Task directions: In your copy, drop the images and return each record exactly as it stands.
[Opening Information shown section]
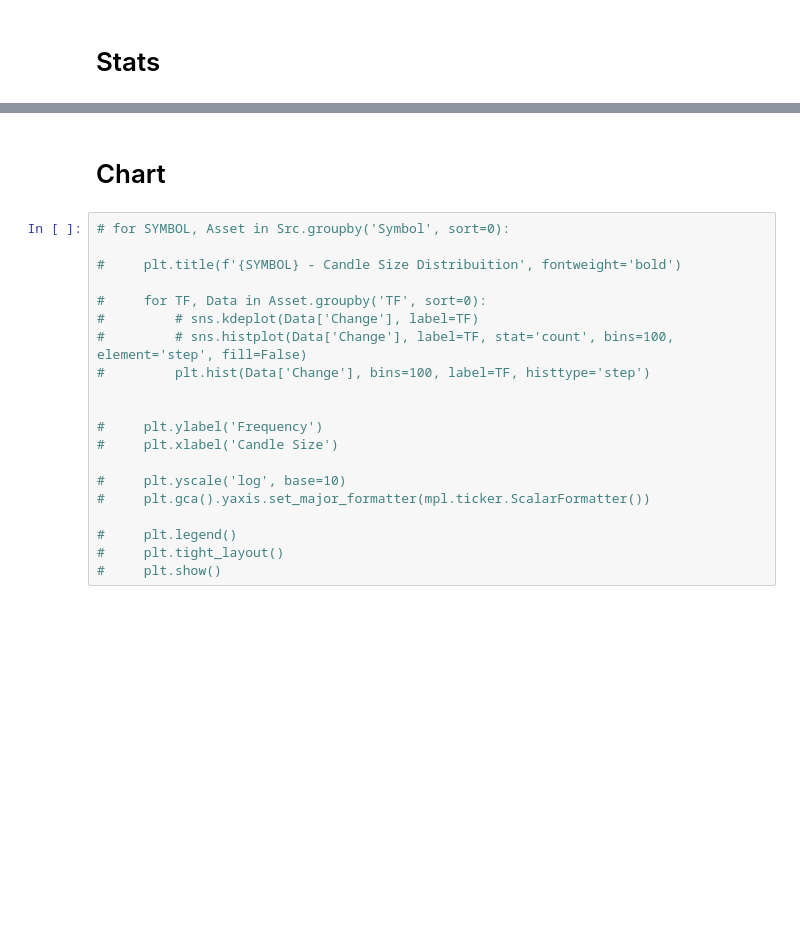
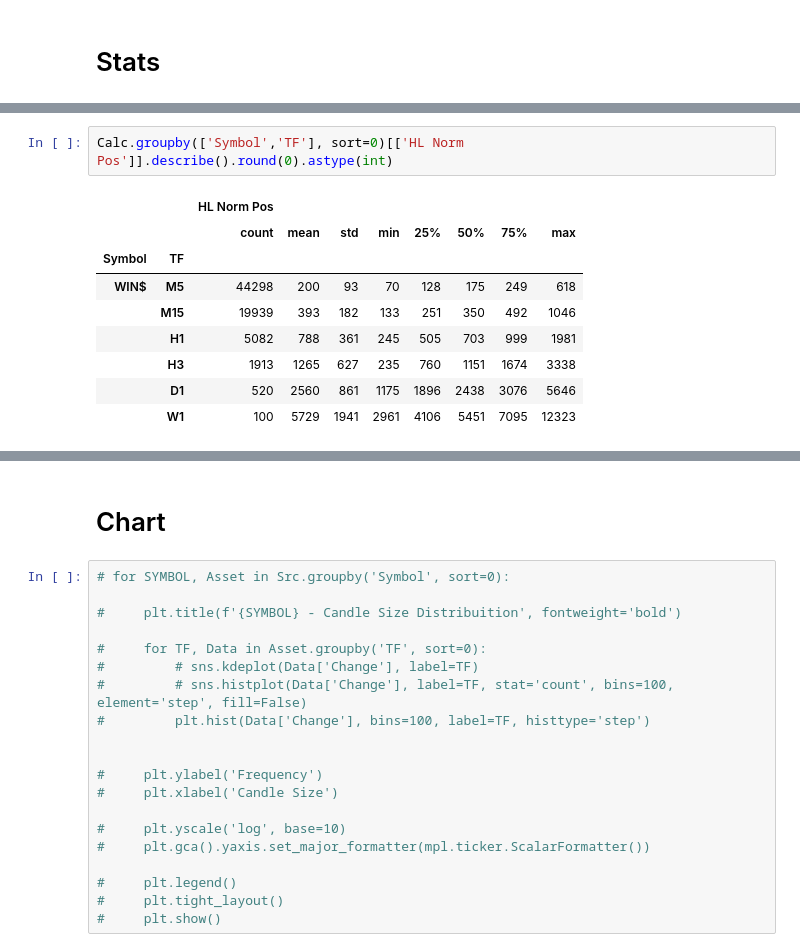
Before and after one commit to jhvissotto/Analise-Probabilistica-do-Mini-Indice, a Jupyter notebook: Stats Candles/Amp No Outliers.ipynb, the cells around one changed output, grey strips where cells are left out. Drawn from its saved outputs; the diff is of its cells as text; blank space fills up the shorter version.

```diff
--- a/Stats Candles/Amp No Outliers.ipynb
+++ b/Stats Candles/Amp No Outliers.ipynb
@@ -145,0 +132,12 @@ Calc.groupby(['Symbol','TF'], sort=0)[['HL Norm']].describe().round(0).astype(in
+# %%
+Calc.groupby(['Symbol','TF'], sort=0)[['HL Norm Pos']].describe().round(0).astype(int)
+# %% [output]
+|  |  | HL Norm Pos |  |  |  |  |  |  |  |
+|  |  | count | mean | std | min | 25% | 50% | 75% | max |
+| Symbol | TF |  |  |  |  |  |  |  |  |
+| WIN$ | M5 | 44298 | 200 | 93 | 70 | 128 | 175 | 249 | 618 |
+|  | M15 | 19939 | 393 | 182 | 133 | 251 | 350 | 492 | 1046 |
+|  | H1 | 5082 | 788 | 361 | 245 | 505 | 703 | 999 | 1981 |
+|  | H3 | 1913 | 1265 | 627 | 235 | 760 | 1151 | 1674 | 3338 |
+|  | D1 | 520 | 2560 | 861 | 1175 | 1896 | 2438 | 3076 | 5646 |
+|  | W1 | 100 | 5729 | 1941 | 2961 | 4106 | 5451 | 7095 | 12323 |
```
Also changed, not shown: parts of 12 cells of this notebook, 3 other files.
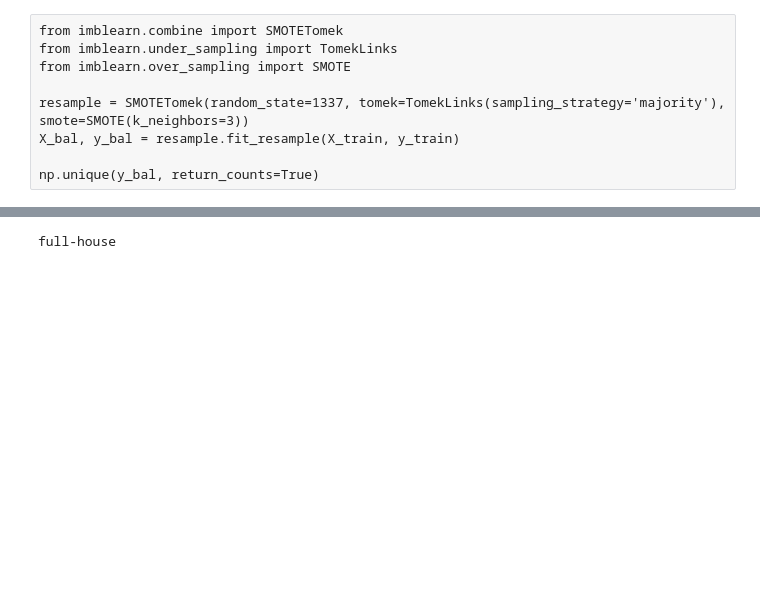
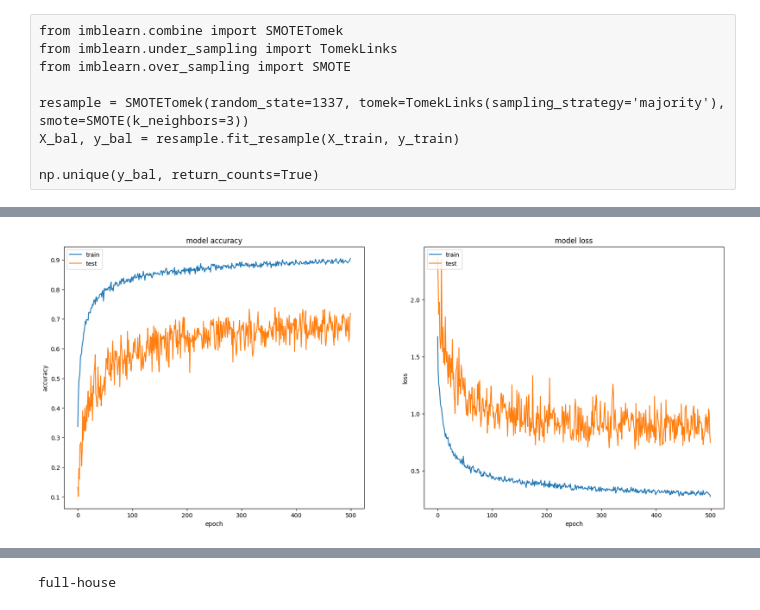
Before and after one commit to alexbejann/frisian-runes-recognition, a Jupyter notebook: MLBD-Assignment2/Part_1_fully_connected_layers.ipynb, the cells around one changed output, grey strips where cells are left out. Cells and saved outputs as stored; diff of their text form; code cells hidden in the pictures; blank space fills up the shorter version.

```diff
--- a/MLBD-Assignment2/Part_1_fully_connected_layers.ipynb
+++ b/MLBD-Assignment2/Part_1_fully_connected_layers.ipynb
@@ -276,0 +311,6 @@ def create_fit_model(input_data, output_data, layers=[], optimizer="adam", endAc
+# %%
+layers = [(100,"relu"),
+            (55,"relu")]
+model, history = create_fit_model(input_data=X_bal, output_data=y_bal, layers=layers, optimizer="adam", endActi="softmax", batchSize=100, epochs=500, verbose=0, withHistory=1)
+plot_acc_loss(history)
+# %% [output]
@@ -276,0 +318 @@ def create_fit_model(input_data, output_data, layers=[], optimizer="adam", endAc
+[figure, added]
```
Also changed, not shown: parts of 28 cells of this notebook, 4 other files.
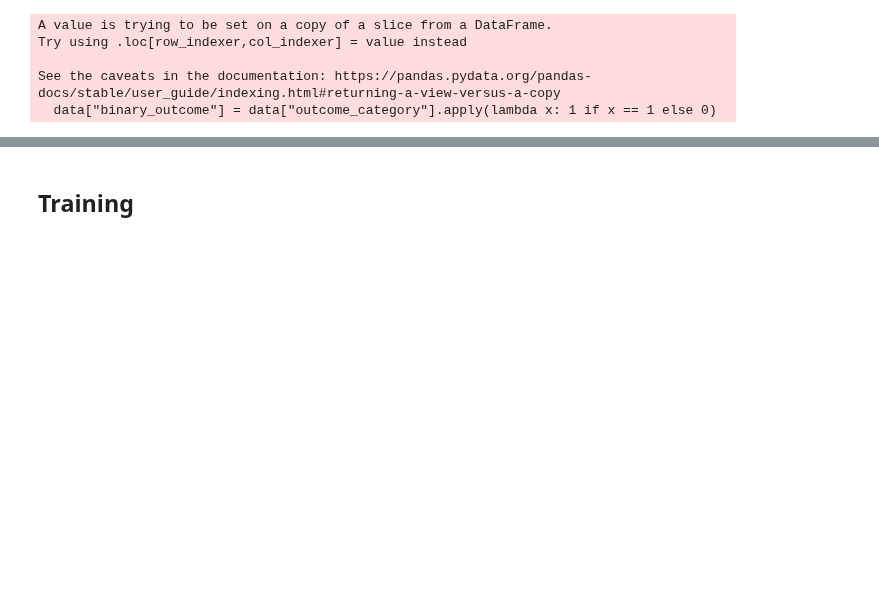
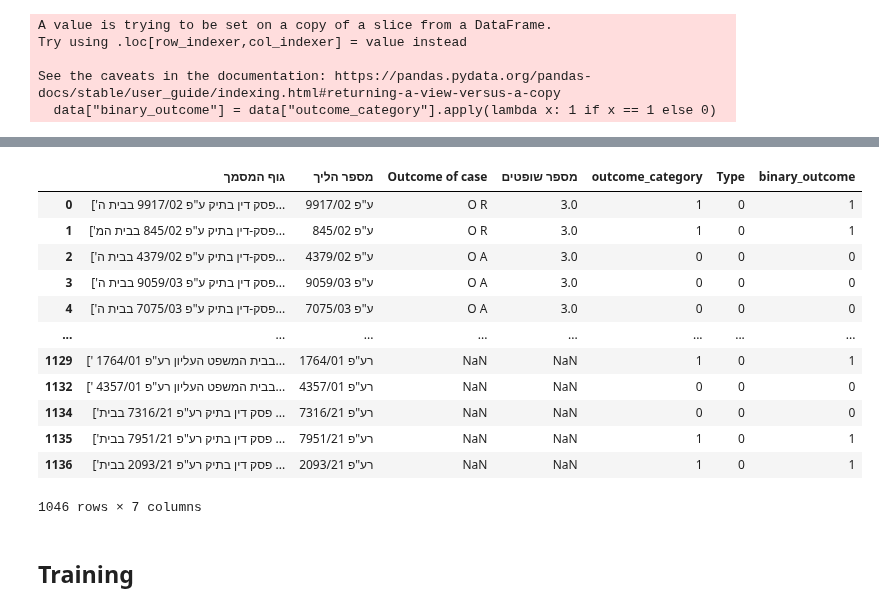
Before and after one commit to noambassat/SupremeCourtClassifier, a Jupyter notebook: 5_second_classifier.ipynb, the cells around one changed output, grey strips where cells are left out. Saved outputs shown, nothing was run; the diff lists cells and outputs as text; code cells hidden in the pictures; blank space fills up the shorter version.

```diff
--- a/5_second_classifier.ipynb
+++ b/5_second_classifier.ipynb
@@ -151,6 +154,22 @@ Crim + Sub G R
 G R RETURN TO COURT
 G A with apellee's consent
 ================================================================================
+# %%
+data
+# %% [output]
+|  | גוף המסמך | מספר הליך | Outcome of case | מספר שופטים | outcome_category | Type | binary_outcome |
+| 0 | ['פסק דין בתיק ע"פ 9917/02 בבית ה... | ע"פ 9917/02 | O R | 3.0 | 1 | 0 | 1 |
+| 1 | ['פסק-דין בתיק ע"פ 845/02 בבית המ... | ע"פ 845/02 | O R | 3.0 | 1 | 0 | 1 |
+| 2 | ['פסק-דין בתיק ע"פ 4379/02 בבית ה... | ע"פ 4379/02 | O A | 3.0 | 0 | 0 | 0 |
+| 3 | ['פסק דין בתיק ע"פ 9059/03 בבית ה... | ע"פ 9059/03 | O A | 3.0 | 0 | 0 | 0 |
+| 4 | ['פסק-דין בתיק ע"פ 7075/03 בבית ה... | ע"פ 7075/03 | O A | 3.0 | 0 | 0 | 0 |
+| ... | ... | ... | ... | ... | ... | ... | ... |
+| 1129 | [' בבית המשפט העליון רע"פ 1764/01... | רע"פ 1764/01 | NaN | NaN | 1 | 0 | 1 |
+| 1132 | [' בבית המשפט העליון רע"פ 4357/01... | רע"פ 4357/01 | NaN | NaN | 0 | 0 | 0 |
+| 1134 | ['פסק דין בתיק רע"פ 7316/21 בבית ... | רע"פ 7316/21 | NaN | NaN | 0 | 0 | 0 |
+| 1135 | ['פסק דין בתיק רע"פ 7951/21 בבית ... | רע"פ 7951/21 | NaN | NaN | 1 | 0 | 1 |
+| 1136 | ['פסק דין בתיק רע"פ 2093/21 בבית ... | רע"פ 2093/21 | NaN | NaN | 1 | 0 | 1 |
+1046 rows × 7 columns
 # %% [markdown]
 
 ## Training
```
Also changed, not shown: parts of 13 cells of this notebook.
[Closing Information shown section]
Reply:
Before and after one commit to jhvissotto/Analise-Probabilistica-do-Mini-Indice, a Jupyter notebook: Stats Candles/Amp No Outliers.ipynb, the cells around one changed output, grey strips where cells are left out. Drawn from its saved outputs; the diff is of its cells as text; blank space fills up the shorter version.

```diff
--- a/Stats Candles/Amp No Outliers.ipynb
+++ b/Stats Candles/Amp No Outliers.ipynb
@@ -145,0 +132,12 @@ Calc.groupby(['Symbol','TF'], sort=0)[['HL Norm']].describe().round(0).astype(in
+# %%
+Calc.groupby(['Symbol','TF'], sort=0)[['HL Norm Pos']].describe().round(0).astype(int)
+# %% [output]
+|  |  | HL Norm Pos |  |  |  |  |  |  |  |
+|  |  | count | mean | std | min | 25% | 50% | 75% | max |
+| Symbol | TF |  |  |  |  |  |  |  |  |
+| WIN$ | M5 | 44298 | 200 | 93 | 70 | 128 | 175 | 249 | 618 |
+|  | M15 | 19939 | 393 | 182 | 133 | 251 | 350 | 492 | 1046 |
+|  | H1 | 5082 | 788 | 361 | 245 | 505 | 703 | 999 | 1981 |
+|  | H3 | 1913 | 1265 | 627 | 235 | 760 | 1151 | 1674 | 3338 |
+|  | D1 | 520 | 2560 | 861 | 1175 | 1896 | 2438 | 3076 | 5646 |
+|  | W1 | 100 | 5729 | 1941 | 2961 | 4106 | 5451 | 7095 | 12323 |
```
Also changed, not shown: parts of 12 cells of this notebook, 3 other files.
Before and after one commit to alexbejann/frisian-runes-recognition, a Jupyter notebook: MLBD-Assignment2/Part_1_fully_connected_layers.ipynb, the cells around one changed output, grey strips where cells are left out. Cells and saved outputs as stored; diff of their text form; code cells hidden in the pictures; blank space fills up the shorter version.

```diff
--- a/MLBD-Assignment2/Part_1_fully_connected_layers.ipynb
+++ b/MLBD-Assignment2/Part_1_fully_connected_layers.ipynb
@@ -276,0 +311,6 @@ def create_fit_model(input_data, output_data, layers=[], optimizer="adam", endAc
+# %%
+layers = [(100,"relu"),
+            (55,"relu")]
+model, history = create_fit_model(input_data=X_bal, output_data=y_bal, layers=layers, optimizer="adam", endActi="softmax", batchSize=100, epochs=500, verbose=0, withHistory=1)
+plot_acc_loss(history)
+# %% [output]
@@ -276,0 +318 @@ def create_fit_model(input_data, output_data, layers=[], optimizer="adam", endAc
+[figure, added]
```
Also changed, not shown: parts of 28 cells of this notebook, 4 other files.
Before and after one commit to noambassat/SupremeCourtClassifier, a Jupyter notebook: 5_second_classifier.ipynb, the cells around one changed output, grey strips where cells are left out. Saved outputs shown, nothing was run; the diff lists cells and outputs as text; code cells hidden in the pictures; blank space fills up the shorter version.

```diff
--- a/5_second_classifier.ipynb
+++ b/5_second_classifier.ipynb
@@ -151,6 +154,22 @@ Crim + Sub G R
 G R RETURN TO COURT
 G A with apellee's consent
 ================================================================================
+# %%
+data
+# %% [output]
+|  | גוף המסמך | מספר הליך | Outcome of case | מספר שופטים | outcome_category | Type | binary_outcome |
+| 0 | ['פסק דין בתיק ע"פ 9917/02 בבית ה... | ע"פ 9917/02 | O R | 3.0 | 1 | 0 | 1 |
+| 1 | ['פסק-דין בתיק ע"פ 845/02 בבית המ... | ע"פ 845/02 | O R | 3.0 | 1 | 0 | 1 |
+| 2 | ['פסק-דין בתיק ע"פ 4379/02 בבית ה... | ע"פ 4379/02 | O A | 3.0 | 0 | 0 | 0 |
+| 3 | ['פסק דין בתיק ע"פ 9059/03 בבית ה... | ע"פ 9059/03 | O A | 3.0 | 0 | 0 | 0 |
+| 4 | ['פסק-דין בתיק ע"פ 7075/03 בבית ה... | ע"פ 7075/03 | O A | 3.0 | 0 | 0 | 0 |
+| ... | ... | ... | ... | ... | ... | ... | ... |
+| 1129 | [' בבית המשפט העליון רע"פ 1764/01... | רע"פ 1764/01 | NaN | NaN | 1 | 0 | 1 |
+| 1132 | [' בבית המשפט העליון רע"פ 4357/01... | רע"פ 4357/01 | NaN | NaN | 0 | 0 | 0 |
+| 1134 | ['פסק דין בתיק רע"פ 7316/21 בבית ... | רע"פ 7316/21 | NaN | NaN | 0 | 0 | 0 |
+| 1135 | ['פסק דין בתיק רע"פ 7951/21 בבית ... | רע"פ 7951/21 | NaN | NaN | 1 | 0 | 1 |
+| 1136 | ['פסק דין בתיק רע"פ 2093/21 בבית ... | רע"פ 2093/21 | NaN | NaN | 1 | 0 | 1 |
+1046 rows × 7 columns
 # %% [markdown]
 
 ## Training
```
Also changed, not shown: parts of 13 cells of this notebook.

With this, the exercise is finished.